Theories of motivation and assessment of ICT – some questions

2 October 2008

One of the books that I have cherished in this process is Tombari and Borich’s on Authentic Assessment in the Classroom (1999). I have returned to it to analyse their categorisation of theories of motivation and used this to generate some questions that may be useful in data collection.

Attribution theory

How do students perceive success in ICT tasks and what do they attribute that success to?

Self-efficacy theory

How do students see their ICT capability and where does that view comes from?

Goal theory

What assumptions, if any, does ICT assessment make of students goal-theory characteristics and how do students themselves view their capacity to succeed?


Taxonomy of difficulties in the assessment of ICT

2 October 2008

This paper, from the Assessment in Education Unit at Leeds, is again bang on the line of what I am doing. Albeit that they are looking at the KS3 onscreen ICT tests (the AEU were commissioned as part of the evaluation of that project). Nevertheless there are some very pertinent analyses of the didfficulties students, and the system, encounter in assessment of ICT. For example

… sources of difficulty that relate to the subject being assessed. The assessment of ICT brings particular risks.
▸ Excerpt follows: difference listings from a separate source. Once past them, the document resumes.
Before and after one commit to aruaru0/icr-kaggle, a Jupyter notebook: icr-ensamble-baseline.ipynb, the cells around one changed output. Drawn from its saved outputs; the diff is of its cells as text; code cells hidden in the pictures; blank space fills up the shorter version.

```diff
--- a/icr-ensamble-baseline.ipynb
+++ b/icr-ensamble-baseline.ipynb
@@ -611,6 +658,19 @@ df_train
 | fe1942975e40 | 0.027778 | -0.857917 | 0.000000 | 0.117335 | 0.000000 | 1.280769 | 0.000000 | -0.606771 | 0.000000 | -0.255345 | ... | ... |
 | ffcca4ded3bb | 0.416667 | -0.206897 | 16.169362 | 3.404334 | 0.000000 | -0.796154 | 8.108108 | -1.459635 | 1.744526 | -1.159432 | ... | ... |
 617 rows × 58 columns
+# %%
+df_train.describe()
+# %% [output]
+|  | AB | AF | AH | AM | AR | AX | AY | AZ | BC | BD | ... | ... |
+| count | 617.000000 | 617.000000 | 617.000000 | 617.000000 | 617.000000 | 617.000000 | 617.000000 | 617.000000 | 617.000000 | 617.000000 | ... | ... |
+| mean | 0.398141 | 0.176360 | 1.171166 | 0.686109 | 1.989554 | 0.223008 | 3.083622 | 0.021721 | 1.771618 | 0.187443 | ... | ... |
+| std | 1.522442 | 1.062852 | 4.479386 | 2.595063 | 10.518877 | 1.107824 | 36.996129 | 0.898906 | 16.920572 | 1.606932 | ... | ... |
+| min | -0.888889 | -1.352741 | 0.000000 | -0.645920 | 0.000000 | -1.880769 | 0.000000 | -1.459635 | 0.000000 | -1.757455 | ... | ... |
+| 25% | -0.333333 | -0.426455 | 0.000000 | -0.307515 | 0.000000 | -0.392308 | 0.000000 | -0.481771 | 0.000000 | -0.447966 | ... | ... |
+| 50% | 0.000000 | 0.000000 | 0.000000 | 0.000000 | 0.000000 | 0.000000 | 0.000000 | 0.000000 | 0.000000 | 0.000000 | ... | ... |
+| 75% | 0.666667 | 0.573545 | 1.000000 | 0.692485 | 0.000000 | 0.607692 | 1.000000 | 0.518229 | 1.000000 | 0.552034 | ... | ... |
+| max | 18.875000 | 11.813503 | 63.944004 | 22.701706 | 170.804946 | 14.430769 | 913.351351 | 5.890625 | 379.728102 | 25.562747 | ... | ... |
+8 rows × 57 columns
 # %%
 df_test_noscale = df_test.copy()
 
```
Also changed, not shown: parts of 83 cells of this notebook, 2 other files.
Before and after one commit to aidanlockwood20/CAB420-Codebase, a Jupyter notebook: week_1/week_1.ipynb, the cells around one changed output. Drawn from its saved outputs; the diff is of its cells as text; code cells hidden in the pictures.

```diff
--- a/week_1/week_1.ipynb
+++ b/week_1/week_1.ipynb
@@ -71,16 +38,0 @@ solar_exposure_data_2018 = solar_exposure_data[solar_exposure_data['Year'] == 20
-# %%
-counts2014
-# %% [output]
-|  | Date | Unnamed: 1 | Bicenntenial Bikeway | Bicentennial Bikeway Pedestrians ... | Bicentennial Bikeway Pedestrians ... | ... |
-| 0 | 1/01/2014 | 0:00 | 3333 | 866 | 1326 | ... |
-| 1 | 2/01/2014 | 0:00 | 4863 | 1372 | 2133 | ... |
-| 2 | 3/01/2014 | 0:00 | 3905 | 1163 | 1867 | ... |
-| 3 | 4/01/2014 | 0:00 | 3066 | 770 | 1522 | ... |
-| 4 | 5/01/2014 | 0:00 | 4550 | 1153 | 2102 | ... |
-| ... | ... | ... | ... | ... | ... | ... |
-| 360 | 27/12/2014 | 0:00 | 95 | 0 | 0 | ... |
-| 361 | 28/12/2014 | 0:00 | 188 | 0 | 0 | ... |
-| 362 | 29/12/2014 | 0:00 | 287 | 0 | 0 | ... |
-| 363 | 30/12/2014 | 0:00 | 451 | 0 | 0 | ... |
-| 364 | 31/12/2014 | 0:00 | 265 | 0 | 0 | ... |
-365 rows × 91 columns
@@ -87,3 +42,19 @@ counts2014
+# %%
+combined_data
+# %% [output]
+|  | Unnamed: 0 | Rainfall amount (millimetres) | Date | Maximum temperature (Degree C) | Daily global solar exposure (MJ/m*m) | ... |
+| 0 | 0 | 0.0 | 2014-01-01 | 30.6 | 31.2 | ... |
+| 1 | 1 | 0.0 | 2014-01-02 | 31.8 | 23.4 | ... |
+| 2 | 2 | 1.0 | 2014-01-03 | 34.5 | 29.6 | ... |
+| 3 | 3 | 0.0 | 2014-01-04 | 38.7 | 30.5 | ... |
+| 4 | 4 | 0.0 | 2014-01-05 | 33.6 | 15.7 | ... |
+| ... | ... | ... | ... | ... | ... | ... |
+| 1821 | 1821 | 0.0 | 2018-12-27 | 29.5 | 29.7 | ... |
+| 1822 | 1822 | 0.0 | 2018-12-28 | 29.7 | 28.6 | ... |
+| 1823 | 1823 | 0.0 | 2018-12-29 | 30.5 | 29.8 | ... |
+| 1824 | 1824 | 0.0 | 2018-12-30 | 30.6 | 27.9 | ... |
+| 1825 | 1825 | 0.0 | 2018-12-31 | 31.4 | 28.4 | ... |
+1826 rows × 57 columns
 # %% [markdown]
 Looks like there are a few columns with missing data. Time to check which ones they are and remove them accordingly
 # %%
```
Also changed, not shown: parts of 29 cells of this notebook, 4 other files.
As McFarlane (2001) points out, assessment of ICT capability need not in itself be computer-based, but as in this case it was, the sources of difficulty in our set that are associated with this aspect all relate also to on-screen assessment, e.g.

Pupils know enough to succeed in the tasks without using ICT for all the steps.

The demands in the interaction between tasks and software on short-term memory and organisational skills are greater than the level of ICT capability that is being assessed.


Activity theory and ICT

2 October 2008

Now that the new academic year is under way, and I am in a new job (again) I hope to be able to crack on with this project. If not.. well I need to decide one way or the other.

Anyway, I am in the middle of three days study leave and ma busily writing up what I have so far. In doing so I have also come across some useful things which I will include here.

Firstly a paper from the School of Education conference at Leeds University by Aisha Walker. This makes some interesting links between activity theory and attainment in ICT and provides a model that may be useful when I come to look at the data colleection and analysis. 

The title “What does it mean to be good at ICT” really caught my eye. That’s what it’s all about isn’t it?